• _ABOUT THIS TASK_: Pull every line of the entries that has the word "changed".

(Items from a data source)

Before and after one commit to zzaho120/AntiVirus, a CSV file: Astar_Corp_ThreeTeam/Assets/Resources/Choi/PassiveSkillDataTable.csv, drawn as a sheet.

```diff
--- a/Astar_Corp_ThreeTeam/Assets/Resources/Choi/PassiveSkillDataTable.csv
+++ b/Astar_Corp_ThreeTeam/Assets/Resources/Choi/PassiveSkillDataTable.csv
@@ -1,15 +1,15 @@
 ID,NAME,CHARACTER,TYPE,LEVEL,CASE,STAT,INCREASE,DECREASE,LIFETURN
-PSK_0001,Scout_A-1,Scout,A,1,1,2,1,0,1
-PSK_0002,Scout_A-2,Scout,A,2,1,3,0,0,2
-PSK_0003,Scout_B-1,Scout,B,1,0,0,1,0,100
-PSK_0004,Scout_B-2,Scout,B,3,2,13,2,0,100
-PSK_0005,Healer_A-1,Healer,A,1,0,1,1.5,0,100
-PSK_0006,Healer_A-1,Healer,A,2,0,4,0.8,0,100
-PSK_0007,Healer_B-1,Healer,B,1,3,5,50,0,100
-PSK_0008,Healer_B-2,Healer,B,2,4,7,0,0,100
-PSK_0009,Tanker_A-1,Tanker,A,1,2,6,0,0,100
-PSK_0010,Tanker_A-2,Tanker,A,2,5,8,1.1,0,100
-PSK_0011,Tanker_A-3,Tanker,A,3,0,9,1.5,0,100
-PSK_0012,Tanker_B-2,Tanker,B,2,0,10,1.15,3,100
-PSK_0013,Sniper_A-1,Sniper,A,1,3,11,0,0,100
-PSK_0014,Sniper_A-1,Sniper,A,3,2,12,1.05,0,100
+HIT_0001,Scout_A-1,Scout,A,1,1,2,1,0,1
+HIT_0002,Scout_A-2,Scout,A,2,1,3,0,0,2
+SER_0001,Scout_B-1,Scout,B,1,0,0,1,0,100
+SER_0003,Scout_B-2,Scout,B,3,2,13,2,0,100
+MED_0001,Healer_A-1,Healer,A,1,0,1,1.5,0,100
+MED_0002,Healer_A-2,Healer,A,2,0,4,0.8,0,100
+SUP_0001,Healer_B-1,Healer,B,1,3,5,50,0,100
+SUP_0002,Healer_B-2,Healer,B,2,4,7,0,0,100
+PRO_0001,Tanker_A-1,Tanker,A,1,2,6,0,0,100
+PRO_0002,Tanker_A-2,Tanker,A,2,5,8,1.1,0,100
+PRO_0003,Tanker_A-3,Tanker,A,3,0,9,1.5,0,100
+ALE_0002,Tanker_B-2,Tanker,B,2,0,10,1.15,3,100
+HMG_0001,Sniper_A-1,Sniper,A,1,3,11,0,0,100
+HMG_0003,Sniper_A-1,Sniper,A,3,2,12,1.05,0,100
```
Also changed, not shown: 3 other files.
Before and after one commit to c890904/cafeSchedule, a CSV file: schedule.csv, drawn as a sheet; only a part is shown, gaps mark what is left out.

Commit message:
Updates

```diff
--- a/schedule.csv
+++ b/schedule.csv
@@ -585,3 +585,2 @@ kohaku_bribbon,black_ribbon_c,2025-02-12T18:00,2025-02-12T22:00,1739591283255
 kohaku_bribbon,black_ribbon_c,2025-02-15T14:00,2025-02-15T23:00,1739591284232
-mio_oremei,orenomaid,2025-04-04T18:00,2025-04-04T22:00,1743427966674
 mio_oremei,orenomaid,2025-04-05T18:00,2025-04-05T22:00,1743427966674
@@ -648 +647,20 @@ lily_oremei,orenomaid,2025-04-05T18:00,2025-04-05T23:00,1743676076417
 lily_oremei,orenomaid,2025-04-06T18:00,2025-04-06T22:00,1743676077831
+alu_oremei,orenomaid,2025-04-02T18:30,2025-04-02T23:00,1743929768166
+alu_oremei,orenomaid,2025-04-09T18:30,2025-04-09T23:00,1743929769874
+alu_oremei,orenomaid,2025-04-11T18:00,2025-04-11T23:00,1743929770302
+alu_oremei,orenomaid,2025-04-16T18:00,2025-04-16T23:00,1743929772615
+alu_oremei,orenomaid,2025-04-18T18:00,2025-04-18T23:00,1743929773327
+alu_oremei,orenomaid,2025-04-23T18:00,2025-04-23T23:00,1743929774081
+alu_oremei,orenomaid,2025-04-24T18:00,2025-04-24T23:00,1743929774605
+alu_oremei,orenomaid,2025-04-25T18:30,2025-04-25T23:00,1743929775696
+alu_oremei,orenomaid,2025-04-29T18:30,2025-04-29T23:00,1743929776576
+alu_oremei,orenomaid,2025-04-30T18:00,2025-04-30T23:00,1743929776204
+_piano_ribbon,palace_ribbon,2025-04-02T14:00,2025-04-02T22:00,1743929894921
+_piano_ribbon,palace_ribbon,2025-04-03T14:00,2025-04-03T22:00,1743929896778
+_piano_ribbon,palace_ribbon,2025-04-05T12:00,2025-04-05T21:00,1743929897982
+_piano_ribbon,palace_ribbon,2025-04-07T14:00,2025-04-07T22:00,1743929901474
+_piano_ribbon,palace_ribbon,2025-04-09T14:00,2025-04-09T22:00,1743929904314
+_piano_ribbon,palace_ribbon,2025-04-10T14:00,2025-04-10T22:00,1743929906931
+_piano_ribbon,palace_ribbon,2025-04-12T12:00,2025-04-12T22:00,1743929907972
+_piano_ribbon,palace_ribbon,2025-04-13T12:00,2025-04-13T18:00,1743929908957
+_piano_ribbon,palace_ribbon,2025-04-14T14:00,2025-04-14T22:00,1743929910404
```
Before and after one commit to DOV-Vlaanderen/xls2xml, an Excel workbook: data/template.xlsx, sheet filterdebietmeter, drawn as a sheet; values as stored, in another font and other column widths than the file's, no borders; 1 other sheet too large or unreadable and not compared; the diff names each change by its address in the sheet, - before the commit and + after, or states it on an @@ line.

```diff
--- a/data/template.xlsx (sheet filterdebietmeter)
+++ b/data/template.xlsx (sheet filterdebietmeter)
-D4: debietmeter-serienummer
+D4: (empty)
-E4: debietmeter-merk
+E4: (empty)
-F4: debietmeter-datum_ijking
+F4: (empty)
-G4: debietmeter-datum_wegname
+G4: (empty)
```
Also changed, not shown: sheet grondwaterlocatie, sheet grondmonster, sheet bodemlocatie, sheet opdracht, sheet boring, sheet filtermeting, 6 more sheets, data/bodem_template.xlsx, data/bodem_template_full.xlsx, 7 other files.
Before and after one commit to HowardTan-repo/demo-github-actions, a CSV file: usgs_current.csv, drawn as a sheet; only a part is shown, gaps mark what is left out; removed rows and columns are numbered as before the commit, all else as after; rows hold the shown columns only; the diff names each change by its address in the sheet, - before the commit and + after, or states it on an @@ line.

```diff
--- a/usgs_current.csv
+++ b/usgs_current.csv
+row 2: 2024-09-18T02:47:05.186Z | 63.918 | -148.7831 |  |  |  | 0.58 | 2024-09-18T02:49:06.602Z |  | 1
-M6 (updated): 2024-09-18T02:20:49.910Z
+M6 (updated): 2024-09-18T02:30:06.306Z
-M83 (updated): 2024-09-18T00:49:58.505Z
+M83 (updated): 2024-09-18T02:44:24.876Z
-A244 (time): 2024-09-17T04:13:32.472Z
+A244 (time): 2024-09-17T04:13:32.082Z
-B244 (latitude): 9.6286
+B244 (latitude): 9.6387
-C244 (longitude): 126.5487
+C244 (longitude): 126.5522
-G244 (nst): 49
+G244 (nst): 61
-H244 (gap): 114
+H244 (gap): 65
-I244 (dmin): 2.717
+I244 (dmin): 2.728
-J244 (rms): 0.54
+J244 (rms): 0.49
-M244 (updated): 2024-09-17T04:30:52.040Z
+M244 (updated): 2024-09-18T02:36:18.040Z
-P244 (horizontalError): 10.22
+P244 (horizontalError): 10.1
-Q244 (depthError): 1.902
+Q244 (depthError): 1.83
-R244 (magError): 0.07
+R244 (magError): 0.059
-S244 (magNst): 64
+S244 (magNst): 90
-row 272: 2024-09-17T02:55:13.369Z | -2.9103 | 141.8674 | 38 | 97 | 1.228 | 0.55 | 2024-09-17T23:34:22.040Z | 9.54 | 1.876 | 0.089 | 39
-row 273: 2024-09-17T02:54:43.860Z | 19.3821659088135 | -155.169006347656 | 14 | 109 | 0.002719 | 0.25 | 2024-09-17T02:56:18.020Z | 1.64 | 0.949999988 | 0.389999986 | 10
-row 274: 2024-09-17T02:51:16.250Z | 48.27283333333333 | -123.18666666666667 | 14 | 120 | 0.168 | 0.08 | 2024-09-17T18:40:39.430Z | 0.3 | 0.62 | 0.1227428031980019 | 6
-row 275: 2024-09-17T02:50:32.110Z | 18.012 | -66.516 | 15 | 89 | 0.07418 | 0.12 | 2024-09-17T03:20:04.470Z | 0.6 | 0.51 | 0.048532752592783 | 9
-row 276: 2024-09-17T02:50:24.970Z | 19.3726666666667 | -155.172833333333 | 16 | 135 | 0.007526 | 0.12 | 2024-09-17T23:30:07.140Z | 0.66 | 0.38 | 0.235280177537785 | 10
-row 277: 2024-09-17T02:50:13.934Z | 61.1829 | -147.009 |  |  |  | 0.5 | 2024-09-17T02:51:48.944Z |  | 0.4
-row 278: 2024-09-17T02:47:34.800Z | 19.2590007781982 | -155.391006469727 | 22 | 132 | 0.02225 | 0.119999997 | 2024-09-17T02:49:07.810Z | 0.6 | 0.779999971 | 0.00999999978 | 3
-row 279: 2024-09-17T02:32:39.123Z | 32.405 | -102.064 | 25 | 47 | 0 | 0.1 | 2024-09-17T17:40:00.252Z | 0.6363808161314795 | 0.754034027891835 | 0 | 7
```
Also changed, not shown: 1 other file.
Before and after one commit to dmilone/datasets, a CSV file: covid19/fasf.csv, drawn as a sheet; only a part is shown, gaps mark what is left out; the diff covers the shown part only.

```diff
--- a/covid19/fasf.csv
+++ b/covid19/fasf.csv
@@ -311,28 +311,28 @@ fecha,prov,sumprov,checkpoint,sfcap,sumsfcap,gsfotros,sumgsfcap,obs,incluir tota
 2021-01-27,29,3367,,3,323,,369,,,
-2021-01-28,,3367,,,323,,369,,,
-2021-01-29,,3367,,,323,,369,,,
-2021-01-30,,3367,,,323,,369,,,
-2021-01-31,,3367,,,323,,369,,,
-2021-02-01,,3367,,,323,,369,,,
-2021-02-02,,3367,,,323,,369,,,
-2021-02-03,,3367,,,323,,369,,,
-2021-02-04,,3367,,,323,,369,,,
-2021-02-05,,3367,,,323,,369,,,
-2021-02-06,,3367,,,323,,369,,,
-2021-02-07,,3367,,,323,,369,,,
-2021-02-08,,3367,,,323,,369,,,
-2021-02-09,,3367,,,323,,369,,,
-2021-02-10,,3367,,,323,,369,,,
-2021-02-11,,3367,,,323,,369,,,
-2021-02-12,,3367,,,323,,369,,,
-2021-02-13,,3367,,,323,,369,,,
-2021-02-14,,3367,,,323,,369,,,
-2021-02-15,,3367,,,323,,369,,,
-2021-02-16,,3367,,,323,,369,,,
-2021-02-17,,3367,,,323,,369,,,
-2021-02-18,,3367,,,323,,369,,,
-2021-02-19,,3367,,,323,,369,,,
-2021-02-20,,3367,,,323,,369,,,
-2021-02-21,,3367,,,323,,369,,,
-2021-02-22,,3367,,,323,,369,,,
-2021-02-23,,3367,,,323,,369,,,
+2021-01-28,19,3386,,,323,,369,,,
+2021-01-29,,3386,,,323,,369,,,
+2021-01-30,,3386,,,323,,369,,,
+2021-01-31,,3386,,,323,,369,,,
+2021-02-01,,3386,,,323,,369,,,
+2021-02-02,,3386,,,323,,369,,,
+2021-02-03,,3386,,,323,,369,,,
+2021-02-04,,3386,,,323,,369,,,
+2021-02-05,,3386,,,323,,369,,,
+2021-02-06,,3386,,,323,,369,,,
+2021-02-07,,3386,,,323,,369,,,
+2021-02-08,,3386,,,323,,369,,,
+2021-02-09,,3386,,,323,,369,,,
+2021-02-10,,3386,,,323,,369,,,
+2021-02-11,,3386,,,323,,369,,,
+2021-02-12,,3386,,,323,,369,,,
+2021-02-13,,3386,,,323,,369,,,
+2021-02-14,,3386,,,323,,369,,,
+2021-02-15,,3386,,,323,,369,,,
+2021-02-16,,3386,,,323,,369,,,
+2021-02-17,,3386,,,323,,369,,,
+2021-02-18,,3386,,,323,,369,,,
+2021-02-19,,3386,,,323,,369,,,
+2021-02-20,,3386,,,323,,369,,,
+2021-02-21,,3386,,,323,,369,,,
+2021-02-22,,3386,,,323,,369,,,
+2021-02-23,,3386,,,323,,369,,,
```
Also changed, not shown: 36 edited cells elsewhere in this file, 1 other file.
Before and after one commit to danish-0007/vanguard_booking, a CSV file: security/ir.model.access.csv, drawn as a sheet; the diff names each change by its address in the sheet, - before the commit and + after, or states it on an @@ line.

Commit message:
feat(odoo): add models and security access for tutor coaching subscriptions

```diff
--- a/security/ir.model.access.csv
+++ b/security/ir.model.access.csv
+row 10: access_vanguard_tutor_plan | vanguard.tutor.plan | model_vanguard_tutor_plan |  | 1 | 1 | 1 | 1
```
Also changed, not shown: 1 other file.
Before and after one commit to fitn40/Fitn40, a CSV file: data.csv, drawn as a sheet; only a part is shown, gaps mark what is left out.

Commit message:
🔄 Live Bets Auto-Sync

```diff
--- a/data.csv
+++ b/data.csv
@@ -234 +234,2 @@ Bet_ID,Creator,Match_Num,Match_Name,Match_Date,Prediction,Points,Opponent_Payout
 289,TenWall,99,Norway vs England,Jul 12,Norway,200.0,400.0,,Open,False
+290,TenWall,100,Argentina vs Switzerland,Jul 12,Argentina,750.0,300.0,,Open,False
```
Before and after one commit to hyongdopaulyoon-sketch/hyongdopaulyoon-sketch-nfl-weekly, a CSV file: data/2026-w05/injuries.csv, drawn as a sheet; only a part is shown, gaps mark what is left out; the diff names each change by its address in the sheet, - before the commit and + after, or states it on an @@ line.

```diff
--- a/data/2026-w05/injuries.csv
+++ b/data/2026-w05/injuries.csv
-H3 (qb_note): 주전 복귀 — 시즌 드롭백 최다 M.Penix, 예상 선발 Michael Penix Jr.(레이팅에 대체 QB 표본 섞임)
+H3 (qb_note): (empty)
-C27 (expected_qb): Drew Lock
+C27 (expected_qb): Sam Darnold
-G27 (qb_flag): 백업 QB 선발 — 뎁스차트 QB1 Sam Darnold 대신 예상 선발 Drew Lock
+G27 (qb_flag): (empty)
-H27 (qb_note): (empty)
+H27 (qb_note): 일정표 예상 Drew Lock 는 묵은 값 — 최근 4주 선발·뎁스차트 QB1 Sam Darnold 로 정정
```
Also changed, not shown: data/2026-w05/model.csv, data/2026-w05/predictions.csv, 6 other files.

• _RESULT OF THE TASK_:
Also changed, not shown: 3 other files.
Also changed, not shown: sheet grondwaterlocatie, sheet grondmonster, sheet bodemlocatie, sheet opdracht, sheet boring, sheet filtermeting, 6 more sheets, data/bodem_template.xlsx, data/bodem_template_full.xlsx, 7 other files.
Also changed, not shown: 1 other file.
Also changed, not shown: 36 edited cells elsewhere in this file, 1 other file.
Also changed, not shown: 1 other file.
Also changed, not shown: data/2026-w05/model.csv, data/2026-w05/predictions.csv, 6 other files.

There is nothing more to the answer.